Sun and Moon, Ice and Snow
Jessica Day George
The lass has grown up without a name, in a world of constant winter. But when a mysterious white bear shows up on the doorstep, the lass' special gift of speaking to animals offers her an opportunity to help her family. So she agrees to travel with the bear back to his strange castle and remain with him there for a year in exchange for her family's wealth. However, neither the bear, his bizarre servants, nor the lass herself are what they seem.

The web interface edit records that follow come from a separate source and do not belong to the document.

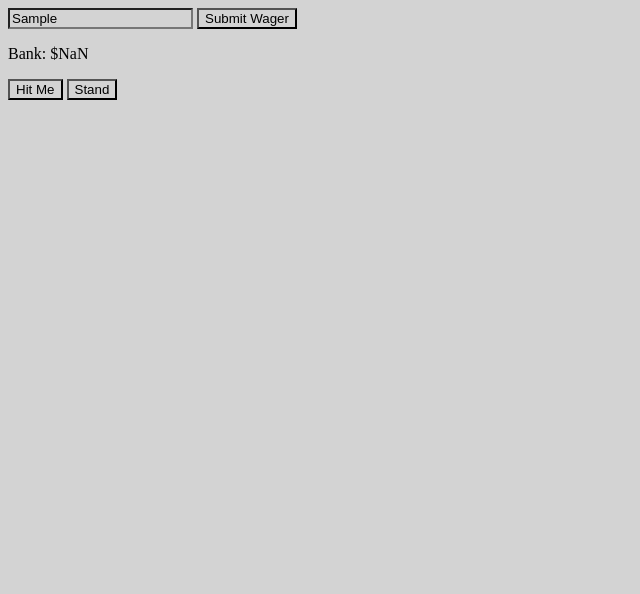
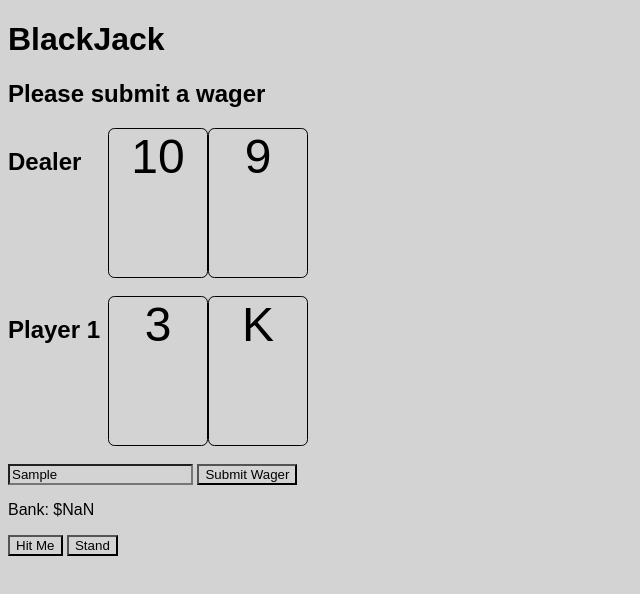
Before and after one commit to donslaine/GA-project-1, a plain HTML site: page index.html in a window 1280 px wide. Both pictures are taken after typing "Sample" into the empty fields and a click on the button "Submit Wager". Shown: the whole page, without its empty margins (0-640 px from the left). Drawn offline with Linux system fonts and the light colour scheme.

Commit message:
added functions to display cards on screen, fixed blackjack registering when hand has more than 2 cards

```diff
--- a/game.js
+++ b/game.js
@@ -20,6 +20,11 @@ const standButton = document.getElementById("stand")
 const submitWager = document.getElementById("submit-wager")
 const wagerBox = document.getElementById("wager")
 const bankP = document.getElementById("bank")
+const userContainer = document.getElementById("user-container")
+const dealerContainer = document.getElementById("dealer-container")
+const gameBoard = document.getElementById("game-board")
+const messageBoard = document.getElementById("message-board")
+let message = document.createElement("h2")
 let userHand = []
 let dealerHand = []
 let bank = 300
@@ -57,7 +62,6 @@ class Deck {
 const initialize = () => {
     gameDeck = new Deck
     wager = 0
-    console.log("Please submit a wager")
     return gameDeck.shuffle()
 }
 
@@ -65,8 +69,10 @@ const controller = () => {
     if (!gameStarted) {
         initialize()
     }
+    appendMessage("Please submit a wager")
     hitButton.addEventListener("click", () => {
         userHand.push(gameDeck.deal())
+        appendCard(userHand[userHand.length - 1], userContainer)
         console.log(userHand)
         userHandValue = computeHandValue(userHand)
         checkForBust(userHand)
@@ -76,12 +82,15 @@ const controller = () => {
             compareHands(userHand, dealerHand)
         } else {
             dealerHand.push(gameDeck.deal())
+            appendCard(dealerHand[dealerHand.length - 1], dealerContainer)
             dealerHandValue = computeHandValue(dealerHand)
             console.log(dealerHand)
             checkForDealerBust(dealerHand)
         }
     })
     submitWager.addEventListener("click", () => {
+        removeCards(dealerContainer)
+        removeCards(userContainer)
         wager = parseInt(wagerBox.value)
         bank -= wager
         bankP.innerText = `Bank: $${bank}`
@@ -94,6 +103,10 @@ const controller = () => {
         userHandValue = computeHandValue(userHand)
         console.log(userHand)
         console.log(dealerHand)
+        appendCard(userHand[0], userContainer)
+        appendCard(userHand[1], userContainer)
+        appendCard(dealerHand[0], dealerContainer)
+        appendCard(dealerHand[1], dealerContainer)
     })
 
 }
@@ -128,6 +141,7 @@ function checkForDealerBust(hand) {
     computeHandValue(hand)
     if(handValue > 21) {
         console.log("The dealer busted, you win!")
+        appendMessage("The dealer busted, you win!")
         bank += (wager * 2)
         bankP.innerText = `Bank: $${bank}`
         newRound()
@@ -135,6 +149,7 @@ function checkForDealerBust(hand) {
         compareHands(userHand, dealerHand)
     } else {
         dealerHand.push(gameDeck.deal())
+        appendCard(dealerHand[dealerHand.length - 1], dealerContainer)
         console.log(dealerHand)
         checkForDealerBust(hand)
     }
@@ -144,6 +159,7 @@ function checkForBust(hand) {
     computeHandValue(hand)
     if (handValue > 21) {
         console.log("Bust, you lose")
+        appendMessage("Bust, you lose")
         wager = 0
         newRound()
     } else return
@@ -156,18 +172,22 @@ function compareHands(userHand, dealerHand) {
             bank += (wager * 2.5)
             bankP.innerText = `Bank: $${bank}`
             console.log("Blackjack! House pays 3:2")
+            appendMessage("Blackjack! House pays 3:2")
             newRound()
         } else {
             console.log(`${computeHandValue(userHand)} beats ${computeHandValue(dealerHand)}. You Win!`)
+            appendMessage(`${computeHandValue(userHand)} beats ${computeHandValue(dealerHand)}. You Win!`)
             bank += (wager * 2)
             bankP.innerText = `Bank: $${bank}`
             newRound()
             }
     } else if (computeHandValue(userHand) < computeHandValue(dealerHand)) {
         console.log(`${computeHandValue(dealerHand)} beats ${computeHandValue(userHand)}. The house always wins.`)
+        appendMessage(`${computeHandValue(dealerHand)} beats ${computeHandValue(userHand)}. The house always wins.`)
         newRound()
     } else if (computeHandValue(userHand) === computeHandValue(dealerHand)) {
         console.log("Push")
+        appendMessage("Push")
         bank += wager
         bankP.innerText = `Bank: $${bank}`
         newRound()
@@ -176,7 +196,7 @@ function compareHands(userHand, dealerHand) {
 
 function checkForBlackjack(hand) {
     computeHandValue(hand)
-    if (handValue === 21) {
+    if (handValue === 21 && hand.length < 3) {
         blackjack = true
     } else return
 }
@@ -187,3 +207,27 @@ function newRound() {
     gameStarted = true
     initialize()
 }
+
+function appendCard(card, container) {
+    const newCard = document.createElement('div')
+    newCard.innerText = card.value
+    newCard.classList.add('card')
+    container.appendChild(newCard)
+}
+
+function removeCards(container) {
+    let cleanupCards = container.querySelectorAll('.card')
+    cleanupCards.forEach(card => {
+        container.removeChild(card)
+    })
+}
+
+function appendMessage(text) {
+    while (messageBoard.firstChild) {
+            messageBoard.removeChild(messageBoard.firstChild)
+        }
+    let message = document.createElement("h2")
+    message.classList.add("message")
+    message.innerText = text
+    messageBoard.appendChild(message)
+}
--- a/index.html
+++ b/index.html
@@ -9,12 +9,23 @@
     <title>Document</title>
 </head>
 <body>
-    <div id="dealer-container">
-
+    <h1>BlackJack</h1>
+    <div id="message-board">
     </div>
-    <div id="user-container">
-
+    <div id="game-board">
+        <div class="play-container" id="dealer-container">
+            <h2>Dealer</h2>
+            <!-- <div class="card">A</div>
+            <div class="card">J</div> -->
+        </div>
+        <br>
+        <div class="play-container" id="user-container">
+            <h2>Player 1</h2>
+            <!-- <div class="card">A</div>
+            <div class="card">J</div> -->
+        </div>
     </div>
+    <br>
     <input type="text" id="wager">
     <button id="submit-wager">Submit Wager</button>
     <p id="bank">Bank: $300</p>
--- a/styles.css
+++ b/styles.css
@@ -1,9 +1,28 @@
 * {
     background-color: lightgray;
+    font-family: sans-serif;
 }
+
+.play-container {
+    display: grid;
+    grid-template-columns: 100px 100px 100px 100px 100px 100px;
+    grid-template-rows: 150px;
+}
+
+/* #user-container {
+    display: grid;
+    grid-template-columns: 100px 100px 100px 100px;
+
+}
+
+#dealer-container {
+    display: grid;
+    grid-template-columns: 100px 100px 100px 100px;
+} */
 
 .card {
     border: 1px solid black;
     border-radius: .4rem;
-
+    text-align: center;
+    font-size: 3rem;
 }
```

Now, I've got to put it out there that I am a sucker for a fairy or folk tale retell. So, with my bias out in the open, I can say that I genuinely enjoyed this particular retelling of the Norse story, 'East of the Sun, West of the Moon.' Despite remaining nameless for nearly the entire novel, the main character is admirable and sympathetic. Within the first few chapters, the reader is able to gain a good picture of her family and her background as well as her individual personality; so when she goes on her strange journey, the audience is happy to follow her.

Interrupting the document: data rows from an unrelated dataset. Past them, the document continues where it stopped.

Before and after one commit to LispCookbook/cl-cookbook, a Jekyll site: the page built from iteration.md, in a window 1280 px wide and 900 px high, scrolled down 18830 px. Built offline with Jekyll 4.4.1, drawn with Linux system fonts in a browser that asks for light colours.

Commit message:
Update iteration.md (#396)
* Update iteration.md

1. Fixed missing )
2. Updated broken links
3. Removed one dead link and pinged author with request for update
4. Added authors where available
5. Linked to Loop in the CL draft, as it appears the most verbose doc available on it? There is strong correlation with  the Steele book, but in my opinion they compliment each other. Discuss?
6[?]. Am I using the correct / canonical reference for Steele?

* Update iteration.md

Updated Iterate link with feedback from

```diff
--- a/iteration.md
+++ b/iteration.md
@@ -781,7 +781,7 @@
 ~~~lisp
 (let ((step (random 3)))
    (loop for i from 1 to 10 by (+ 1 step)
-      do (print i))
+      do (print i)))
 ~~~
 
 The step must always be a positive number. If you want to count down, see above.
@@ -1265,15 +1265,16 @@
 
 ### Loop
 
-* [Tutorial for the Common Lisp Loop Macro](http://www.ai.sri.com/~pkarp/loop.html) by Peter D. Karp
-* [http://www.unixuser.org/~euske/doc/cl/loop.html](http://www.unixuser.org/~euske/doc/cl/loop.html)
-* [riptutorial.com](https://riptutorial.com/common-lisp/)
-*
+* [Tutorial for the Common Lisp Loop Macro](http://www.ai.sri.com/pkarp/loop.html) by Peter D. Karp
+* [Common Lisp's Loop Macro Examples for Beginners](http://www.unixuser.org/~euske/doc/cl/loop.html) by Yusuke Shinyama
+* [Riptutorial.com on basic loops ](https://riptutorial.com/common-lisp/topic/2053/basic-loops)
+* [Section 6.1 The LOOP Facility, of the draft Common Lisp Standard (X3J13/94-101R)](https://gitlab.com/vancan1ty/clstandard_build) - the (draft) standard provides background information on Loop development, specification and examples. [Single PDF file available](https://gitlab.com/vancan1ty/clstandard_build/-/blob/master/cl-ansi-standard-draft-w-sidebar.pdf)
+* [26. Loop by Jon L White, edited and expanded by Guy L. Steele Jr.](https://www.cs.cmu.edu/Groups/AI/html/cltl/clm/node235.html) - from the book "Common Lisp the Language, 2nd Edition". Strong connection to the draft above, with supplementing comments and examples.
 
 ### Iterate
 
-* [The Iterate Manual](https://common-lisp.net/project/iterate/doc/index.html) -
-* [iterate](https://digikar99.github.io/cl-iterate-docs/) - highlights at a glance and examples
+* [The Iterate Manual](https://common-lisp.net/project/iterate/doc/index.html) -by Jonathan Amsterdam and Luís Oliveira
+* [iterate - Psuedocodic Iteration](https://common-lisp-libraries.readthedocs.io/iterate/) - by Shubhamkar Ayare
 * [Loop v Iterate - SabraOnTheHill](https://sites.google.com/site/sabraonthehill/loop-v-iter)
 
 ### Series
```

The plot has pretty steady action and the mystery is revealed slowly, keeping the reader hooked until the final chapters. The romance is sweet and generally satisfying. The story feels a little unoriginal at times and the conclusion was somewhat rushed but overall, this novel is fresh pick for lovers of fairy and folk tale retellings and romantic fantasy. I read Edith Pattou's version of the same tale, East, a few years ago and think that I might prefer it. However, Sun and Moon, Ice and Snow might work better for a younger teen audience. It could match well with novels by Gail Carson Levine, Robin McKinley, or Donna Jo Napoli.